Neuropsychology is a branch of applied psychology that specializes in the assessment of brain/behaviour relationships and with the diagnosis and rehabilitation of functional problems arising from brain injury, developmental delays or other disruptions of the brain. The neuropsychological assessment provides a detailed evaluation of the client's sensory, motor and cognitive functions through tests that have been scientifically demonstrated to be sensitive to the effects of brain damage or dysfunction, using an extensive battery of tests typically including measures of sensory skills (hearing, vision and sense of touch), motor functions (strength, speed and coordination), attention/concentration abilities, memory functioning (verbal and visual-spatial), speech and language abilities, abstract thinking, intelligence and emotional/behavioural adjustment.
In neuropsychological assessment it is important to use a wide array of evaluation procedures and consider information from multiple sources to obtain a comprehensive view of the individual's neurological and psychological functioning, their response to the problem(s) and to formulate appropriate interventions and recommendations. This need to integrate a large volume of information and test data and to use it to formulate professional opinions regarding the status and functioning of the brain requires advanced training beyond the standard course work for general psychology or counselling programmes, and at a minimum the neuropsychologist will have completed additional advanced studies in neuroanatomy and neuropathology, clinical psychopathology and specialized neuropsychological testing procedures.

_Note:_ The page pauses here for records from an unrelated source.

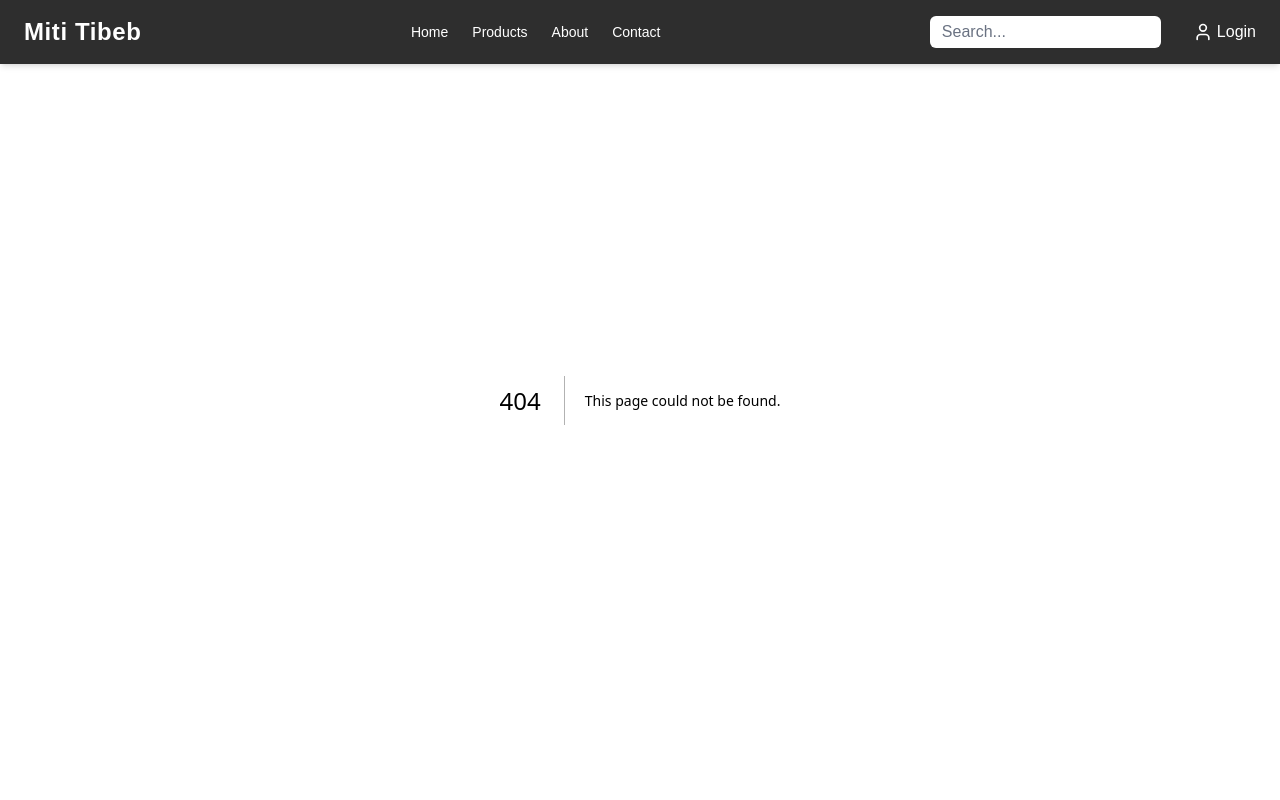
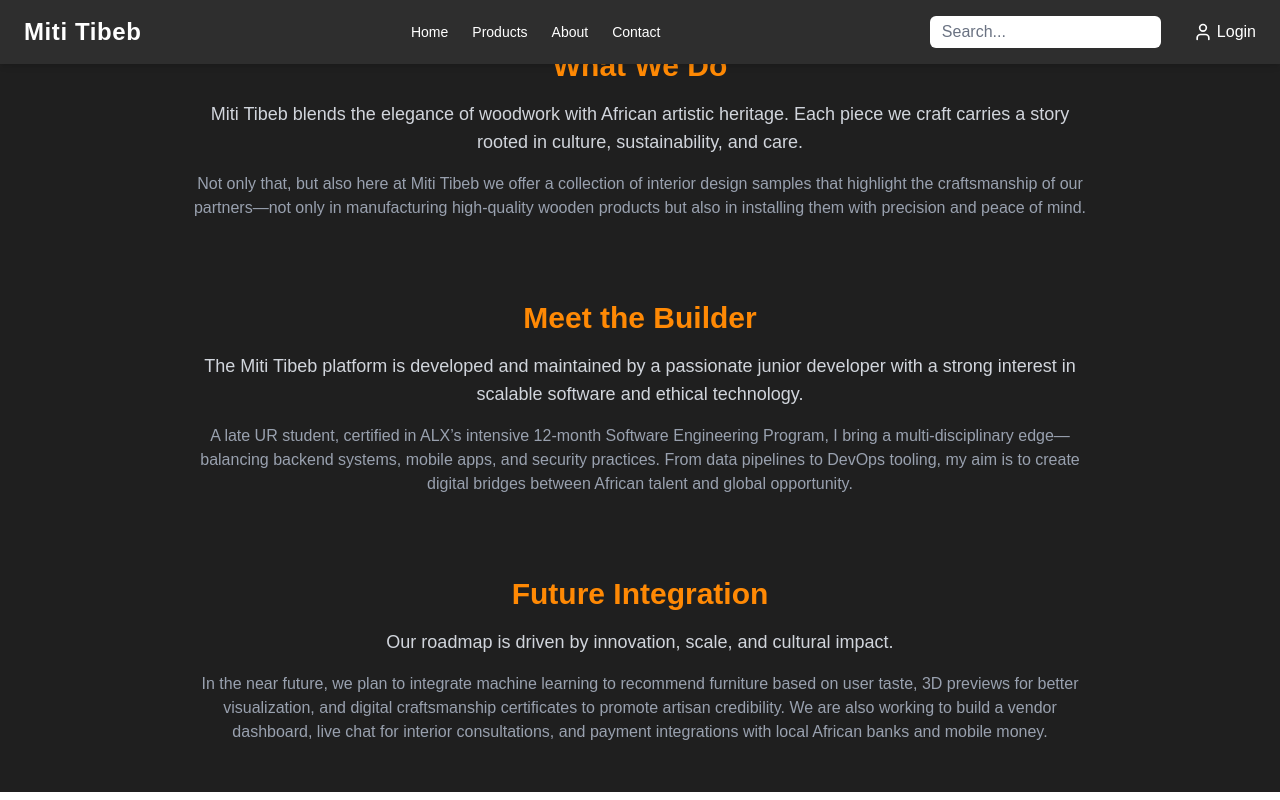
Before and after one commit to Mr-Ndi/Miti-Tibeb, a Next.js app: page /about in a window 1280 px wide. Before the commit this address had no page. Shown: the top 800 px of the page. Built offline with nearby package versions, Linux system fonts and the light colour scheme.

Commit message:
Adding about us page

```diff
--- /dev/null
+++ b/app/about/page.tsx
@@ -0,0 +1,49 @@
+export default function AboutUs() {
+  return (
+    <main className="bg-[#1F1F1F] text-white px-6 py-12 space-y-20">
+
+      {/* What We Do */}
+      <section className="max-w-4xl mx-auto text-center">
+        <h2 className="text-3xl font-bold mb-4 text-orange-400">What We Do</h2>
+        <p className="text-lg mb-4 text-gray-300">
+          Miti Tibeb blends the elegance of woodwork with African artistic heritage.
+          Each piece we craft carries a story rooted in culture, sustainability, and care.
+        </p>
+        <p className="text-gray-400 text-base">
+          Not only that, but also here at Miti Tibeb we offer a collection of interior design samples
+          that highlight the craftsmanship of our partners—not only in manufacturing high-quality wooden
+          products but also in installing them with precision and peace of mind.
+        </p>
+      </section>
+
+      {/* Meet the Builder */}
+      <section className="max-w-4xl mx-auto text-center">
+        <h2 className="text-3xl font-bold mb-4 text-orange-400">Meet the Builder</h2>
+        <p className="text-lg text-gray-300">
+          The Miti Tibeb platform is developed and maintained by a passionate junior developer with a
+          strong interest in scalable software and ethical technology.
+        </p>
+        <p className="mt-4 text-gray-400 text-base">
+          A late UR student, certified in ALX’s intensive 12-month Software Engineering Program, I bring
+          a multi-disciplinary edge—balancing backend systems, mobile apps, and security practices.
+          From data pipelines to DevOps tooling, my aim is to create digital bridges between African talent
+          and global opportunity.
+        </p>
+      </section>
+
+      {/* Future Integration */}
+      <section className="max-w-4xl mx-auto text-center">
+        <h2 className="text-3xl font-bold mb-4 text-orange-400">Future Integration</h2>
+        <p className="text-lg text-gray-300">
+          Our roadmap is driven by innovation, scale, and cultural impact.
+        </p>
+        <p className="mt-4 text-gray-400 text-base">
+          In the near future, we plan to integrate machine learning to recommend furniture based on user taste,
+          3D previews for better visualization, and digital craftsmanship certificates to promote artisan credibility.
+          We are also working to build a vendor dashboard, live chat for interior consultations, and payment integrations
+          with local African banks and mobile money.
+        </p>
+      </section>
+    </main>
+  );
+}
--- a/app/page.tsx
+++ b/app/page.tsx
@@ -8,9 +8,9 @@ export default function HomePage() {
     <main className="bg-[#2E2E2E] text-white px-6 py-12 space-y-20">
 
       {/* Hero */}
-      <section className="flex flex-col md:flex-row items-center justify-between gap-10 max-w-6xl mx-auto">
+      <section className="flex flex-col md:flex-row items-center justify-between gap-10 max-w-6xl mx-auto mt-16">
         <div>
-          <h1 className="text-4xl md:text-5xl font-bold mb-4 leading-tight">
+        <h1 className="text-4xl md:text-5xl font-bold mb-4 leading-tight">
             Embrace the Art of Nature with <span className="text-orange-400">Miti Tibeb</span>
           </h1>
           <p className="text-lg text-gray-300 mb-6 max-w-lg">
@@ -23,7 +23,7 @@ export default function HomePage() {
           </Link>
         </div>
         <Image
-          src="/hero-wood-art.jpg" // replace with your actual image path
+          src="/icon2.png"
           alt="Wood Art"
           width={500}
           height={350}
@@ -33,7 +33,7 @@ export default function HomePage() {
 
       {/* Featured Products */}
       <section className="max-w-6xl mx-auto">
-        <h2 className="text-2xl font-bold mb-6">Featured Products</h2>
+        <h2 className="text-2xl font-bold mb-6">Recent Uploaded Products</h2>
         <div className="grid grid-cols-1 sm:grid-cols-2 md:grid-cols-3 gap-8">
           {[1, 2, 3].map((id) => (
             <div key={id} className="bg-[#1F1F1F] p-4 rounded-lg shadow hover:shadow-orange-500/20 transition">
@@ -52,19 +52,53 @@ export default function HomePage() {
         <p className="text-gray-300 text-lg">
           Miti Tibeb blends the elegance of woodwork with African artistic heritage. Each piece we craft carries a story rooted in culture, sustainability, and care.
         </p>
+        <p>Not only that but also here at Miti Tibeb we got a bunch of enterior disign sample, that highlight how skilled or partenerss are while manufacturing the product but also how good they are when it comes about installing your oun product for the sake of your own peace</p>
       </section>
 
       {/* Call to Action */}
-      <section className="bg-[#1F1F1F] py-10 text-center rounded-lg max-w-4xl mx-auto">
-        <h3 className="text-xl font-semibold mb-2">Join Our Community</h3>
-        <p className="text-gray-400 mb-4">Subscribe for updates on new products and stories from our artisans.</p>
-        <input
-          type="email"
-          placeholder="you@example.com"
-          className="px-4 py-2 rounded-md text-black focus:outline-none focus:ring-2 focus:ring-orange-400 mr-2"
-        />
-        <button className="bg-orange-500 text-white px-4 py-2 rounded-md hover:bg-orange-600">Subscribe</button>
-      </section>
+      <section className="bg-[#1F1F1F] py-10 text-center rounded-lg max-w-4xl mx-auto mt-12 px-6">
+  <h3 className="text-2xl font-bold mb-4 text-white">Invite a Vendor</h3>
+  <p className="text-gray-400 mb-6">
+    Know a talented artisan or furniture vendor? Invite them to join our platform and share their creations.
+  </p>
+
+  <form
+    onSubmit={(e) => {
+      e.preventDefault();
+      // TODO: handle submission logic (POST to backend)
+    }}
+    className="space-y-4"
+  >
+    <div className="flex flex-col md:flex-row gap-4 justify-center">
+      <input
+        type="email"
+        placeholder="Your Email"
+        className="ml-auto mr-4 px-3 py-1 rounded-md bg-white text-black placeholder-gray-500 focus:outline-none focus:ring-2 focus:ring-orange-400"
+        required
+      />
+      <input
+        type="text"
+        placeholder="Your Name"
+        className="ml-auto mr-4 px-3 py-1 rounded-md bg-white text-black placeholder-gray-500 focus:outline-none focus:ring-2 focus:ring-orange-400"
+        required
+      />
+      <input
+        type="text"
+        placeholder="Your Name"
+        className="ml-auto mr-4 px-3 py-1 rounded-md bg-white text-black placeholder-gray-500 focus:outline-none focus:ring-2 focus:ring-orange-400"
+        required
+      />
+    </div>
+
+    <button
+      type="submit"
+      className="mt-4 bg-orange-500 text-white px-6 py-2 rounded-md hover:bg-orange-600"
+    >
+      Join Us
+    </button>
+  </form>
+</section>
+
     </main>
   );
 }
```
Also changed, not shown: public/icon2.png (added).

A major objective of neuropsychological assessment is to provide a detailed description of the wide range of the psychological abilities that are most essential for adaptive functioning in real life situations (such as school, work and social settings).
Such adaptive abilities are often seriously disrupted by physical damage to the brain, but they may also be significantly impaired even in less severe forms of neurological dysfunction without physical evidence of structural brain damage. This type of assessment is often of great assistance in the diagnosis and treatment planning for many conditions such as Attention Deficit Hyperactivity Disorder, Learning Disabilities or Developmental Disorders (including generalized cognitive delays as well as pervasive developmental disorders such as Autism and Asperger's Syndrome), in addition to conditions with known brain injury or maldevelopment from trauma or prenatal exposure to drugs and/or alcohol.
Neuropsychological assessment provides the most accurate and valid means of determining the extent of cognitive impairment resulting from such brain damage or dysfunction and to measure changes in such functioning when it is suspected that there may be either recovery or deterioration over time. Neuropsychological assessment has also become an important component in the evaluation of disability status in many personal injury and disability insurance claims, particularly when the nature of the injury or illness may give rise to significant handicaps in motor, sensory or cognitive processes, or when a detailed evaluation of the individual's current functioning is critical to determine residual employability for rehabilitation or retraining purposes. Neuropsychological assessment is also often a critical component of the evaluation process for legal competence issues such fitness to stand trial, criminal responsibility and capacity for consenting to treatment, signing legal documents or writing/modifying a last will and testament.